The first and most likely place for your data to end up is in the hands of advertisers. Targeted advertising using personal data has become big business in the age of the Internet. But there is also nothing to stop companies from selling your data to your health insurance company, which could use it to calculate increased premiums.
In fact, the list of companies and groups in the market for your private information is nearly endless.
The information collected by these devices “could enable profiling and discrimination—based on ethnicity, age, gender, medical condition, and other information—across a spectrum of fields, such as employment, education, insurance, finance, criminal justice, and social services, affecting not only individuals but also groups and society at large,” the report warns.
Even if a company promises never to share your data, the information could still be compromised by a cyber attack. Databases containing large amounts of diverse information, such as health care records, are now one of the favorite targets of malicious hackers.
“The opportunities for data breaches will increase, with hackers accessing medical and health information at insurance companies, retail chains, and other businesses,” the report says.
Do they even help?
Furthermore, studies now suggest that fitness trackers don’t actually lead to much improvement in exercise behaviors.
One study, published in the journal Lancet Diabetes and Endocrinology, found that people who used a Fitbit Zip for a year did show sustained increases in activity level, but only by an average of 16 minutes a week. This was “probably not enough to generate noticeable improvements in any health outcomes,” the researchers wrote.
It takes very little exercise — about 30 minutes of aerobic exercise three to five times a week — to dramatically improve your health profile. That is, 90 to 150 minutes a week.
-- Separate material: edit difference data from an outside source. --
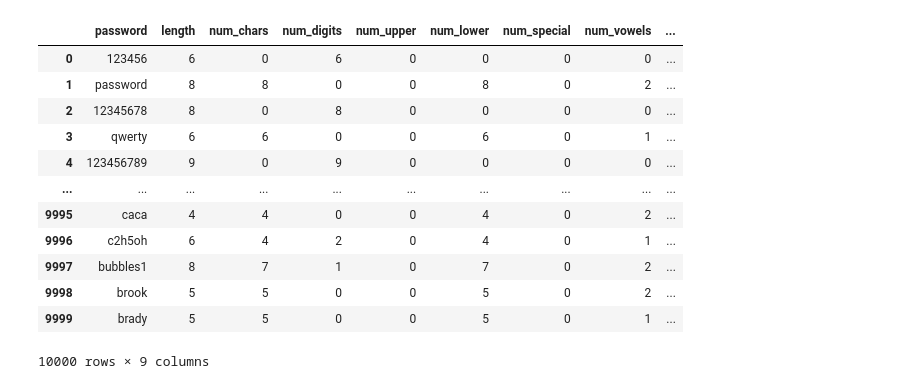
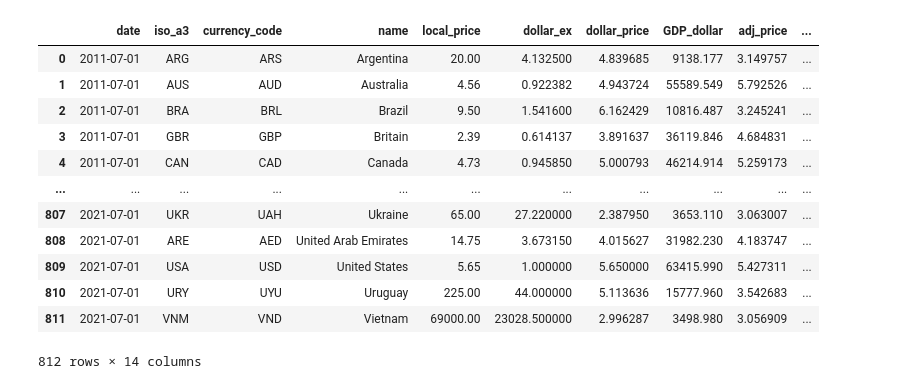
Before and after one commit to rlaalsdn0421/PROJECT, a Jupyter notebook: 빅맥.ipynb, the cells around one changed output. Saved outputs shown, nothing was run; the diff lists cells and outputs as text; code cells hidden in the pictures.

```diff
--- a/빅맥.ipynb
+++ b/빅맥.ipynb
@@ -9,17 +22,17 @@ import seaborn as sns
 # %%
-df = pd.read_csv('https://raw.githubusercontent.com/rlaalsdn0421/PROJECT/main/common_passwords.csv')
+df = pd.read_csv('https://raw.githubusercontent.com/rlaalsdn0421/PROJECT/main/big-mac-adjusted-index.csv')
 df
 # %% [output]
-|  | password | length | num_chars | num_digits | num_upper | num_lower | num_special | num_vowels | ... |
-| 0 | 123456 | 6 | 0 | 6 | 0 | 0 | 0 | 0 | ... |
-| 1 | password | 8 | 8 | 0 | 0 | 8 | 0 | 2 | ... |
-| 2 | 12345678 | 8 | 0 | 8 | 0 | 0 | 0 | 0 | ... |
-| 3 | qwerty | 6 | 6 | 0 | 0 | 6 | 0 | 1 | ... |
-| 4 | 123456789 | 9 | 0 | 9 | 0 | 0 | 0 | 0 | ... |
-| ... | ... | ... | ... | ... | ... | ... | ... | ... | ... |
-| 9995 | caca | 4 | 4 | 0 | 0 | 4 | 0 | 2 | ... |
-| 9996 | c2h5oh | 6 | 4 | 2 | 0 | 4 | 0 | 1 | ... |
-| 9997 | bubbles1 | 8 | 7 | 1 | 0 | 7 | 0 | 2 | ... |
-| 9998 | brook | 5 | 5 | 0 | 0 | 5 | 0 | 2 | ... |
-| 9999 | brady | 5 | 5 | 0 | 0 | 5 | 0 | 1 | ... |
+|  | date | iso_a3 | currency_code | name | local_price | dollar_ex | dollar_price | GDP_dollar | adj_price | ... |
+| 0 | 2011-07-01 | ARG | ARS | Argentina | 20.00 | 4.132500 | 4.839685 | 9138.177 | 3.149757 | ... |
+| 1 | 2011-07-01 | AUS | AUD | Australia | 4.56 | 0.922382 | 4.943724 | 55589.549 | 5.792526 | ... |
+| 2 | 2011-07-01 | BRA | BRL | Brazil | 9.50 | 1.541600 | 6.162429 | 10816.487 | 3.245241 | ... |
+| 3 | 2011-07-01 | GBR | GBP | Britain | 2.39 | 0.614137 | 3.891637 | 36119.846 | 4.684831 | ... |
+| 4 | 2011-07-01 | CAN | CAD | Canada | 4.73 | 0.945850 | 5.000793 | 46214.914 | 5.259173 | ... |
+| ... | ... | ... | ... | ... | ... | ... | ... | ... | ... | ... |
+| 807 | 2021-07-01 | UKR | UAH | Ukraine | 65.00 | 27.220000 | 2.387950 | 3653.110 | 3.063007 | ... |
+| 808 | 2021-07-01 | ARE | AED | United Arab Emirates | 14.75 | 3.673150 | 4.015627 | 31982.230 | 4.183747 | ... |
+| 809 | 2021-07-01 | USA | USD | United States | 5.65 | 1.000000 | 5.650000 | 63415.990 | 5.427311 | ... |
+| 810 | 2021-07-01 | URY | UYU | Uruguay | 225.00 | 44.000000 | 5.113636 | 15777.960 | 3.542683 | ... |
+| 811 | 2021-07-01 | VNM | VND | Vietnam | 69000.00 | 23028.500000 | 2.996287 | 3498.980 | 3.056909 | ... |
-10000 rows × 9 columns
+812 rows × 14 columns
```
Also changed, not shown: parts of 17 cells of this notebook.
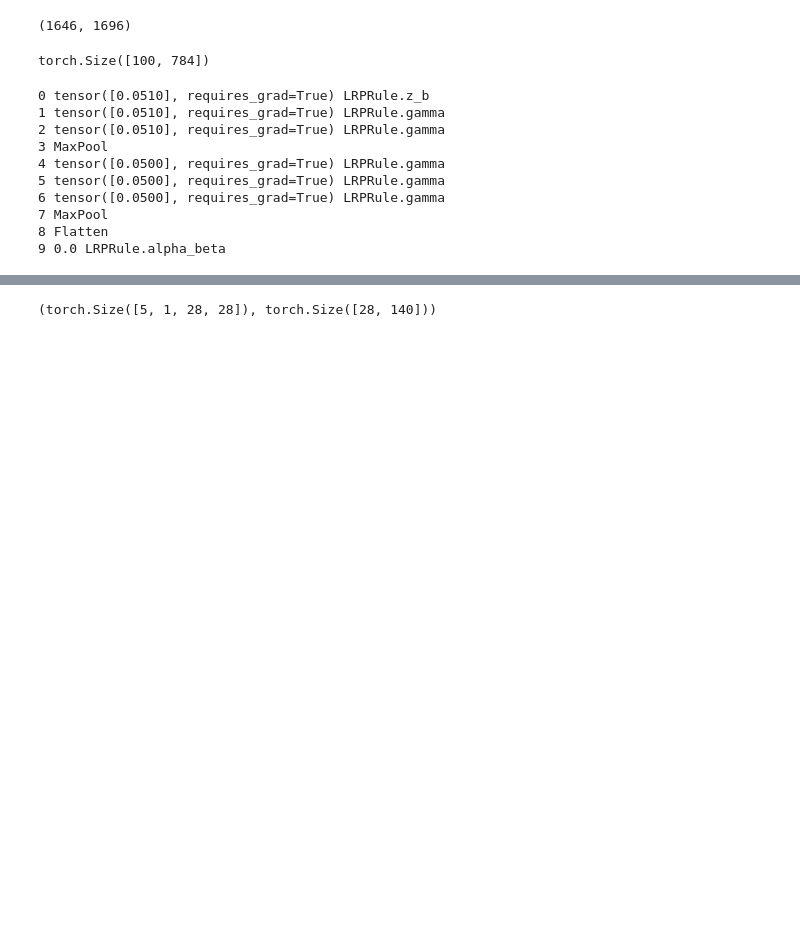
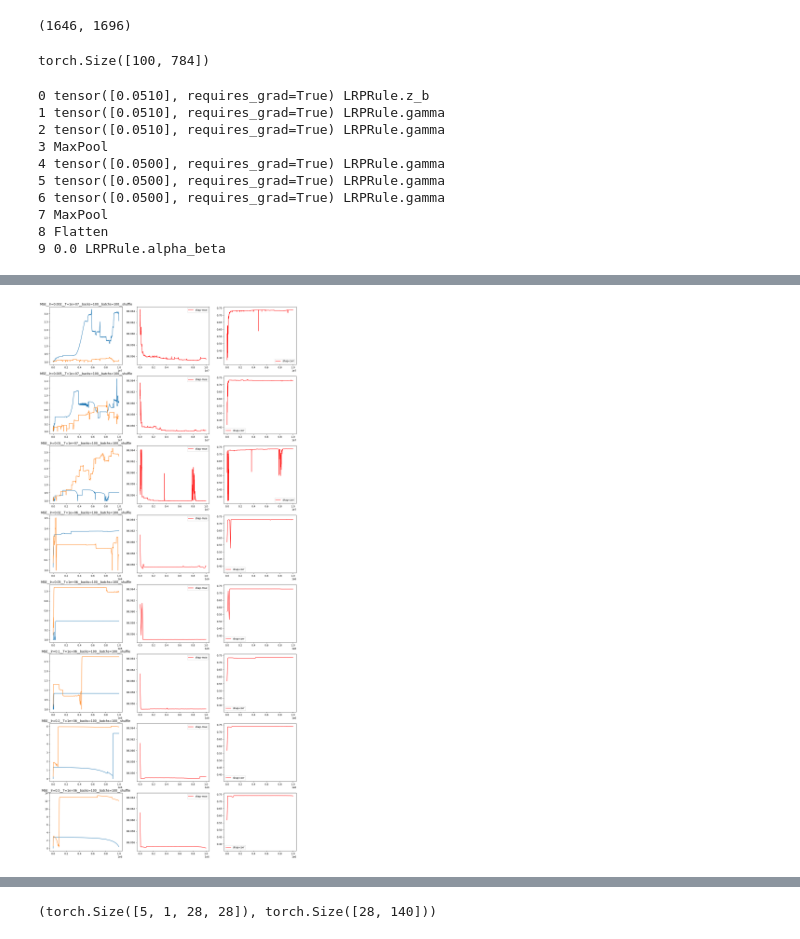
Before and after one commit to johannesmaess/investigation, a Jupyter notebook: shap-approximating-with-lrp-kessel.ipynb, the cells around one changed output, grey strips where cells are left out. Cells and saved outputs as stored; diff of their text form; code cells hidden in the pictures; blank space fills up the shorter version.

Commit message:
gridsearch lrp, learn lrp, visualizations (unfinished work)

```diff
--- a/shap-approximating-with-lrp-kessel.ipynb
+++ b/shap-approximating-with-lrp-kessel.ipynb
@@ -98,9 +81,6 @@ shaps = load_shaps('d3', shap_configs[0])
 shaps.shape
 # %% [output]
 (8400, 10, 1, 28, 28)
-# %%
-batch_size = 100
-test_loader_shap = data_loaders(shapley_values_for=('d3', shap_configs[0]), shuffle=False, batch_size=batch_size)
 # %%
 shaps1 = load_data('d3', 'shap__background_size-100__batch_size-10__model-cb1-8-8-8_cb2-16-16-16_seed-0__batch-0001-0840')
 # %%
@@ -369,11 +258,0 @@ ax.plot(gammas)
-# %%
-tag = 'results__SGD_shap__all_batches__MAE_v1'
-# save_data('d3', tag, (gammas, gammas_t, errs, errs_t))
-
-gs, gs_t, es, es_t = load_data('d3', tag)
-
-fig, ax = plt.subplots()
-ax.plot(gs_t, gs)
-ax2 = ax.twinx()
-ax2.plot(es_t, es, c='r')
-ax2.set_ylim((min(es), max(es)))
@@ -388,9 +258,0 @@ Attempting to set identical low and high ylims makes transformation singular; au
-# %%
-tag = 'results__SGD_shap__all_batches__MSE_v1'
-# save_data('d3', tag, (gammas, losses))
-
-gs, ls = load_data('d3', tag)
-
-fig, ax = plt.subplots()
-ax.plot(gs)
-# ax.twinx().plot(ls, c='r')
@@ -406,0 +279,3 @@ len(gs)
+# %%
+llrp_tags = list(get_matching_tags('d3', ['llrp__V1__model=cb1-8-8-8_cb2-16-16-16_seed-0', 'MSE', 'shuffle']))
+[tag[47:] for tag in llrp_tags]
@@ -406,0 +291,19 @@ len(gs)
+# %%
+n_cols = 1 + 2 # (len(es[0] == 0)
+n_rows = len(llrp_tags)
+fig, axs = plt.subplots(n_rows, n_cols, figsize=(6*n_cols, 5*n_rows))
+
+for tag, axs_row in zip(llrp_tags, axs):
+    gs, gs_t, es, es_t, es_tag = load_data('d3', tag)
+
+    axs_row[0].plot(gs_t, gs)
+    axs_row[0].set_title(tag[73:])
+
+    for i, (e, e_tag) in enumerate(zip(np.array(es).T, es_tag)):
+        axs_row[i+1].sharey(axs[0][i+1])
+        axs_row[i+1].plot(es_t, e, c='r', label=e_tag)
+        axs_row[i+1].legend()
+
+plt.show()
+# %% [output]
+[figure, added]
```
Also changed, not shown: parts of 68 cells of this notebook, 4 other files.
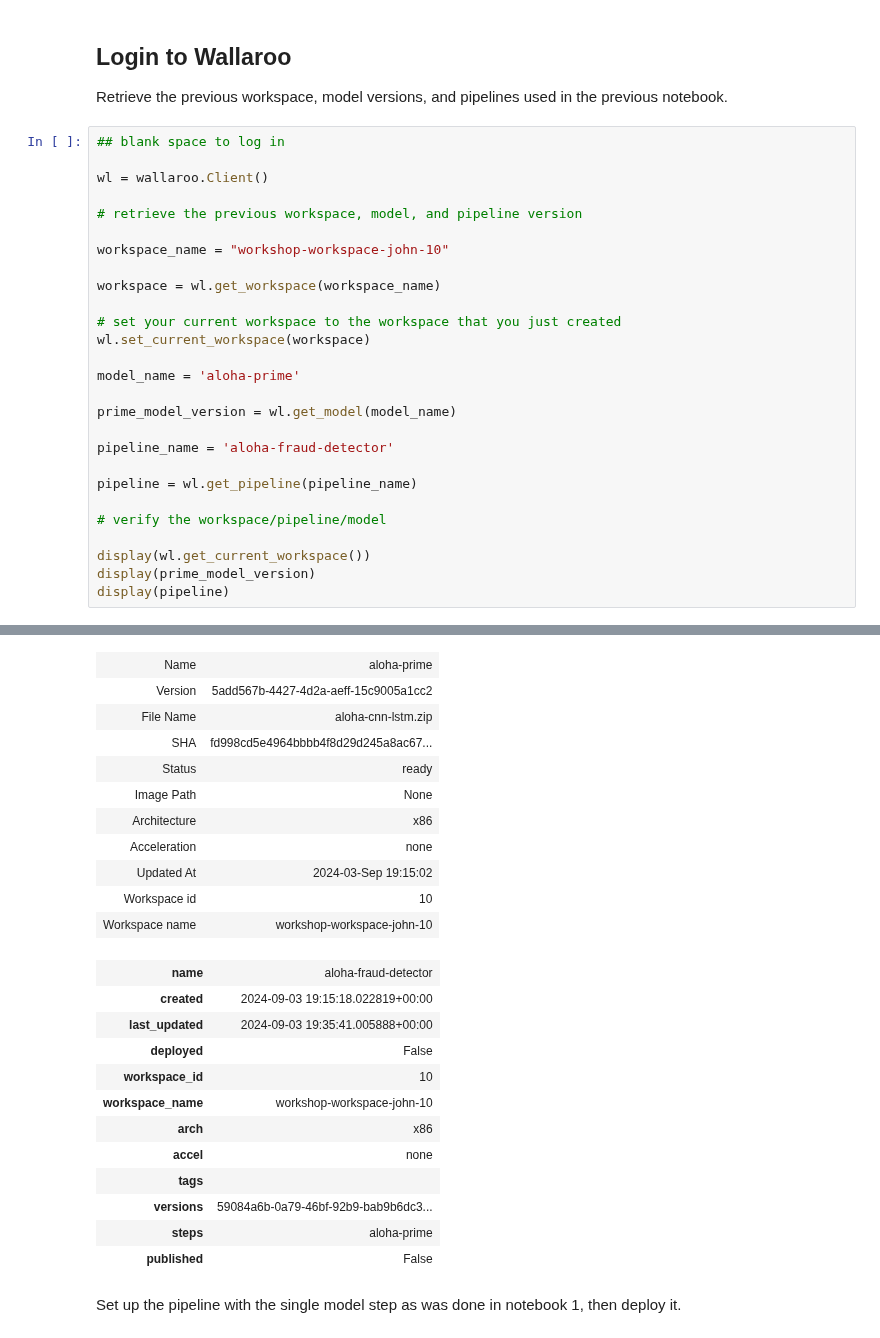
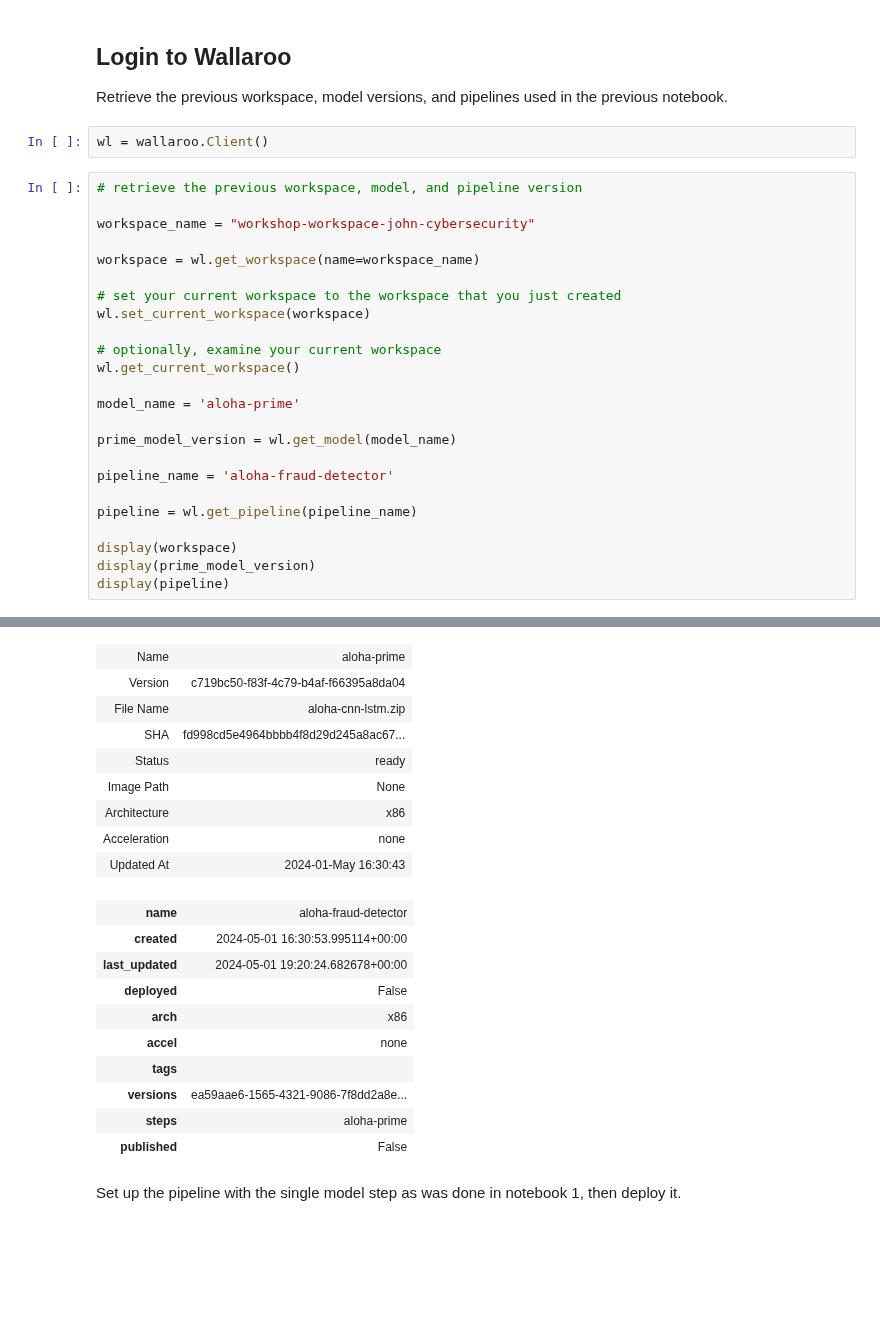
Before and after one commit to WallarooLabs/Workshops, a Jupyter notebook: Classification/Cybersecurity/Notebooks-with-code/N4_drift_detection-with-code.ipynb, the cells around one changed output, grey strips where cells are left out. Cells and saved outputs as stored; diff of their text form; blank space fills up the shorter version.

```diff
--- a/Classification/Cybersecurity/Notebooks-with-code/N4_drift_detection-with-code.ipynb
+++ b/Classification/Cybersecurity/Notebooks-with-code/N4_drift_detection-with-code.ipynb
@@ -31,19 +31,20 @@ import random
 ## Login to Wallaroo
 
 Retrieve the previous workspace, model versions, and pipelines used in the previous notebook.
+# %%
+wl = wallaroo.Client()
 # %%
-## blank space to log in
-
-wl = wallaroo.Client()
-
 # retrieve the previous workspace, model, and pipeline version
 
-workspace_name = "workshop-workspace-john-10"
+workspace_name = "workshop-workspace-john-cybersecurity"
 
-workspace = wl.get_workspace(workspace_name)
+workspace = wl.get_workspace(name=workspace_name)
 
 # set your current workspace to the workspace that you just created
 wl.set_current_workspace(workspace)
+
+# optionally, examine your current workspace
+wl.get_current_workspace()
 
 model_name = 'aloha-prime'
 
@@ -53,9 +54,7 @@ pipeline_name = 'aloha-fraud-detector'
 
 pipeline = wl.get_pipeline(pipeline_name)
 
-# verify the workspace/pipeline/model
-
-display(wl.get_current_workspace())
+display(workspace)
 display(prime_model_version)
 display(pipeline)
 # %% [output]
@@ -63,24 +62,20 @@ display(pipeline)
 | Name | aloha-prime |
-| Version | 5add567b-4427-4d2a-aeff-15c9005a1cc2 |
+| Version | c719bc50-f83f-4c79-b4af-f66395a8da04 |
 | File Name | aloha-cnn-lstm.zip |
 | SHA | fd998cd5e4964bbbb4f8d29d245a8ac67... |
 | Status | ready |
 | Image Path | None |
 | Architecture | x86 |
 | Acceleration | none |
-| Updated At | 2024-03-Sep 19:15:02 |
-| Workspace id | 10 |
-| Workspace name | workshop-workspace-john-10 |
+| Updated At | 2024-01-May 16:30:43 |
 | name | aloha-fraud-detector |
-| created | 2024-09-03 19:15:18.022819+00:00 |
-| last_updated | 2024-09-03 19:35:41.005888+00:00 |
+| created | 2024-05-01 16:30:53.995114+00:00 |
+| last_updated | 2024-05-01 19:20:24.682678+00:00 |
 | deployed | False |
-| workspace_id | 10 |
-| workspace_name | workshop-workspace-john-10 |
 | arch | x86 |
 | accel | none |
 | tags |  |
-| versions | 59084a6b-0a79-46bf-92b9-bab9b6dc3... |
+| versions | ea59aae6-1565-4321-9086-7f8dd2a8e... |
 | steps | aloha-prime |
 | published | False |
 # %% [markdown]
```
Also changed, not shown: parts of 72 cells of this notebook, 12 other files.
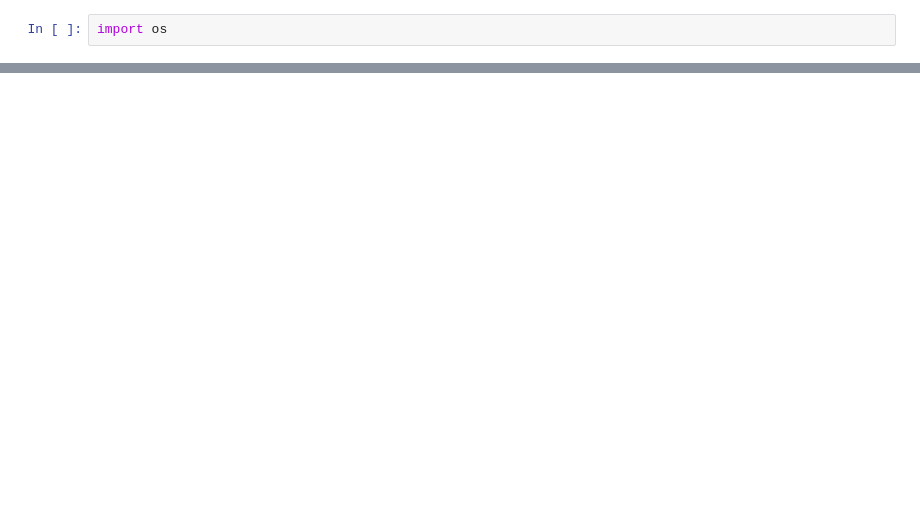
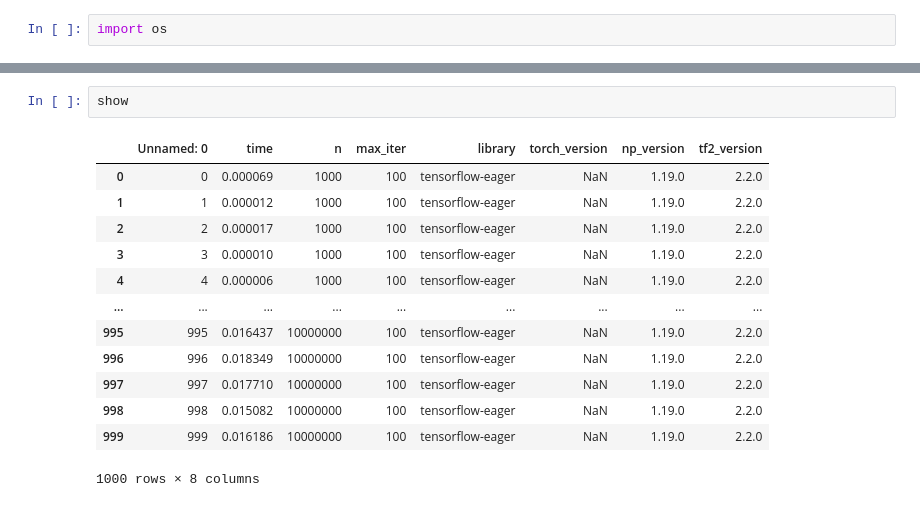
Before and after one commit to stsievert/pytorch-timing-comparisons, a Jupyter notebook: Tensorflow-eval.ipynb, the cells around one changed output, grey strips where cells are left out. Cells and saved outputs as stored; diff of their text form; blank space fills up the shorter version.

```diff
--- a/Tensorflow-eval.ipynb
+++ b/Tensorflow-eval.ipynb
@@ -62,0 +66,16 @@ plt.savefig("images/conversion.svg")
+# %%
+show
+# %% [output]
+|  | Unnamed: 0 | time | n | max_iter | library | torch_version | np_version | tf2_version |
+| 0 | 0 | 0.000069 | 1000 | 100 | tensorflow-eager | NaN | 1.19.0 | 2.2.0 |
+| 1 | 1 | 0.000012 | 1000 | 100 | tensorflow-eager | NaN | 1.19.0 | 2.2.0 |
+| 2 | 2 | 0.000017 | 1000 | 100 | tensorflow-eager | NaN | 1.19.0 | 2.2.0 |
+| 3 | 3 | 0.000010 | 1000 | 100 | tensorflow-eager | NaN | 1.19.0 | 2.2.0 |
+| 4 | 4 | 0.000006 | 1000 | 100 | tensorflow-eager | NaN | 1.19.0 | 2.2.0 |
+| ... | ... | ... | ... | ... | ... | ... | ... | ... |
+| 995 | 995 | 0.016437 | 10000000 | 100 | tensorflow-eager | NaN | 1.19.0 | 2.2.0 |
+| 996 | 996 | 0.018349 | 10000000 | 100 | tensorflow-eager | NaN | 1.19.0 | 2.2.0 |
+| 997 | 997 | 0.017710 | 10000000 | 100 | tensorflow-eager | NaN | 1.19.0 | 2.2.0 |
+| 998 | 998 | 0.015082 | 10000000 | 100 | tensorflow-eager | NaN | 1.19.0 | 2.2.0 |
+| 999 | 999 | 0.016186 | 10000000 | 100 | tensorflow-eager | NaN | 1.19.0 | 2.2.0 |
+1000 rows × 8 columns
```
Also changed, not shown: parts of 7 cells of this notebook, 7 other files.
An extra 16 minutes isn’t enough to make much difference.
The researchers found no evidence that Fitbit wearers were any more likely to lose weight or improve cardiorespiratory fitness or blood pressure.
Another recent study, published in the Journal of the American Medical Association, found that people using wearable devices lose less weight than those using standard weight loss techniques.